Data supplied.
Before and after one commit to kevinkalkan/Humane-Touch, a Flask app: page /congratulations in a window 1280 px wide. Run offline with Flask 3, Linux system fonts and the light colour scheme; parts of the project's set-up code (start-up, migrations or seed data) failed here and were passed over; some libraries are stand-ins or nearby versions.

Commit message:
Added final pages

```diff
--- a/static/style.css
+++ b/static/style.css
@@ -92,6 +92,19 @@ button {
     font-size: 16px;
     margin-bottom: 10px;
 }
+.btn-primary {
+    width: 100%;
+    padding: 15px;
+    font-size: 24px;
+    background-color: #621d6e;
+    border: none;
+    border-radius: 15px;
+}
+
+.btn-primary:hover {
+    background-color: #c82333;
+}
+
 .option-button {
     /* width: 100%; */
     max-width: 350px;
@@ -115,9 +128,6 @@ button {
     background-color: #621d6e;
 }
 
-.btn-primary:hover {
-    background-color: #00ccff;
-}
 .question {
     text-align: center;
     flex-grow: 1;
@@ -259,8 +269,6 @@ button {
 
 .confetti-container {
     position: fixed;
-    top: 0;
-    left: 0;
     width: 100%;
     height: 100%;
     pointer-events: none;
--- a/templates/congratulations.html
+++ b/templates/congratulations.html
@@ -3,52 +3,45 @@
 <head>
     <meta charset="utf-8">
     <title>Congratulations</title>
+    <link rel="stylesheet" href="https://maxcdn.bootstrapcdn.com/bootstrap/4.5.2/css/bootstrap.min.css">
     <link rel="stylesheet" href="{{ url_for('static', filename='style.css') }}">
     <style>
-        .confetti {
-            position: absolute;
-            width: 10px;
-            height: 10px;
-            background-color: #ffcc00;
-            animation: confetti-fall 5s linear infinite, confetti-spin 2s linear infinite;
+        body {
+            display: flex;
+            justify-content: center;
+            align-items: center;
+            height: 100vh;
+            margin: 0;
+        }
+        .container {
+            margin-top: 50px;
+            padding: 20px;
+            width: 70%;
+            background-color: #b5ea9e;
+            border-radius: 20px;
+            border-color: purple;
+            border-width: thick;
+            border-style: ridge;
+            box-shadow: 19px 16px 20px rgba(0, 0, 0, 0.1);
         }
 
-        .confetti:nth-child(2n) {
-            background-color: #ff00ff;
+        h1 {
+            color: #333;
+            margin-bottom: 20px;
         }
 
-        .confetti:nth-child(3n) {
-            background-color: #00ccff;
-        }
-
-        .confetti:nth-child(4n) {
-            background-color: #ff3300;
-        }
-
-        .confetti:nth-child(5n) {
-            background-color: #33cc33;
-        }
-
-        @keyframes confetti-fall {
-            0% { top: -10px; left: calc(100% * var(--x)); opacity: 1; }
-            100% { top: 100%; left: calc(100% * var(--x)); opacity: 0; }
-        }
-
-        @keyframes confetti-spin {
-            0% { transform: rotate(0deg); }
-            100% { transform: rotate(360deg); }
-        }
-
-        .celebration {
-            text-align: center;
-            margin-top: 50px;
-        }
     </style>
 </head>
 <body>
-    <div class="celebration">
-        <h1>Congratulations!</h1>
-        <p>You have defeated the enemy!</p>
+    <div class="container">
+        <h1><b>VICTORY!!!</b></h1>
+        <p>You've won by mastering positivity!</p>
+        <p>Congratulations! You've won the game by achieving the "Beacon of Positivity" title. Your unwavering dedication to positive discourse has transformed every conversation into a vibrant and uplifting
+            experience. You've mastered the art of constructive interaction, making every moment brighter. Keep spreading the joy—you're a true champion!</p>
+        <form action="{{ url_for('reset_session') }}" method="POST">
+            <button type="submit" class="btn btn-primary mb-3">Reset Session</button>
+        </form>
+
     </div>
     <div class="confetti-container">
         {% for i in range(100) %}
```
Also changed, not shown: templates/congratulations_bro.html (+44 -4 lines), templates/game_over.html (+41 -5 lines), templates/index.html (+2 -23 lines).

Assignment. What you write must match the records above exactly, line for line.

Task solution.
Before and after one commit to kevinkalkan/Humane-Touch, a Flask app: page /congratulations in a window 1280 px wide. Run offline with Flask 3, Linux system fonts and the light colour scheme; parts of the project's set-up code (start-up, migrations or seed data) failed here and were passed over; some libraries are stand-ins or nearby versions.

Commit message:
Added final pages

```diff
--- a/static/style.css
+++ b/static/style.css
@@ -92,6 +92,19 @@ button {
     font-size: 16px;
     margin-bottom: 10px;
 }
+.btn-primary {
+    width: 100%;
+    padding: 15px;
+    font-size: 24px;
+    background-color: #621d6e;
+    border: none;
+    border-radius: 15px;
+}
+
+.btn-primary:hover {
+    background-color: #c82333;
+}
+
 .option-button {
     /* width: 100%; */
     max-width: 350px;
@@ -115,9 +128,6 @@ button {
     background-color: #621d6e;
 }
 
-.btn-primary:hover {
-    background-color: #00ccff;
-}
 .question {
     text-align: center;
     flex-grow: 1;
@@ -259,8 +269,6 @@ button {
 
 .confetti-container {
     position: fixed;
-    top: 0;
-    left: 0;
     width: 100%;
     height: 100%;
     pointer-events: none;
--- a/templates/congratulations.html
+++ b/templates/congratulations.html
@@ -3,52 +3,45 @@
 <head>
     <meta charset="utf-8">
     <title>Congratulations</title>
+    <link rel="stylesheet" href="https://maxcdn.bootstrapcdn.com/bootstrap/4.5.2/css/bootstrap.min.css">
     <link rel="stylesheet" href="{{ url_for('static', filename='style.css') }}">
     <style>
-        .confetti {
-            position: absolute;
-            width: 10px;
-            height: 10px;
-            background-color: #ffcc00;
-            animation: confetti-fall 5s linear infinite, confetti-spin 2s linear infinite;
+        body {
+            display: flex;
+            justify-content: center;
+            align-items: center;
+            height: 100vh;
+            margin: 0;
+        }
+        .container {
+            margin-top: 50px;
+            padding: 20px;
+            width: 70%;
+            background-color: #b5ea9e;
+            border-radius: 20px;
+            border-color: purple;
+            border-width: thick;
+            border-style: ridge;
+            box-shadow: 19px 16px 20px rgba(0, 0, 0, 0.1);
         }
 
-        .confetti:nth-child(2n) {
-            background-color: #ff00ff;
+        h1 {
+            color: #333;
+            margin-bottom: 20px;
         }
 
-        .confetti:nth-child(3n) {
-            background-color: #00ccff;
-        }
-
-        .confetti:nth-child(4n) {
-            background-color: #ff3300;
-        }
-
-        .confetti:nth-child(5n) {
-            background-color: #33cc33;
-        }
-
-        @keyframes confetti-fall {
-            0% { top: -10px; left: calc(100% * var(--x)); opacity: 1; }
-            100% { top: 100%; left: calc(100% * var(--x)); opacity: 0; }
-        }
-
-        @keyframes confetti-spin {
-            0% { transform: rotate(0deg); }
-            100% { transform: rotate(360deg); }
-        }
-
-        .celebration {
-            text-align: center;
-            margin-top: 50px;
-        }
     </style>
 </head>
 <body>
-    <div class="celebration">
-        <h1>Congratulations!</h1>
-        <p>You have defeated the enemy!</p>
+    <div class="container">
+        <h1><b>VICTORY!!!</b></h1>
+        <p>You've won by mastering positivity!</p>
+        <p>Congratulations! You've won the game by achieving the "Beacon of Positivity" title. Your unwavering dedication to positive discourse has transformed every conversation into a vibrant and uplifting
+            experience. You've mastered the art of constructive interaction, making every moment brighter. Keep spreading the joy—you're a true champion!</p>
+        <form action="{{ url_for('reset_session') }}" method="POST">
+            <button type="submit" class="btn btn-primary mb-3">Reset Session</button>
+        </form>
+
     </div>
     <div class="confetti-container">
         {% for i in range(100) %}
```
Also changed, not shown: templates/congratulations_bro.html (+44 -4 lines), templates/game_over.html (+41 -5 lines), templates/index.html (+2 -23 lines).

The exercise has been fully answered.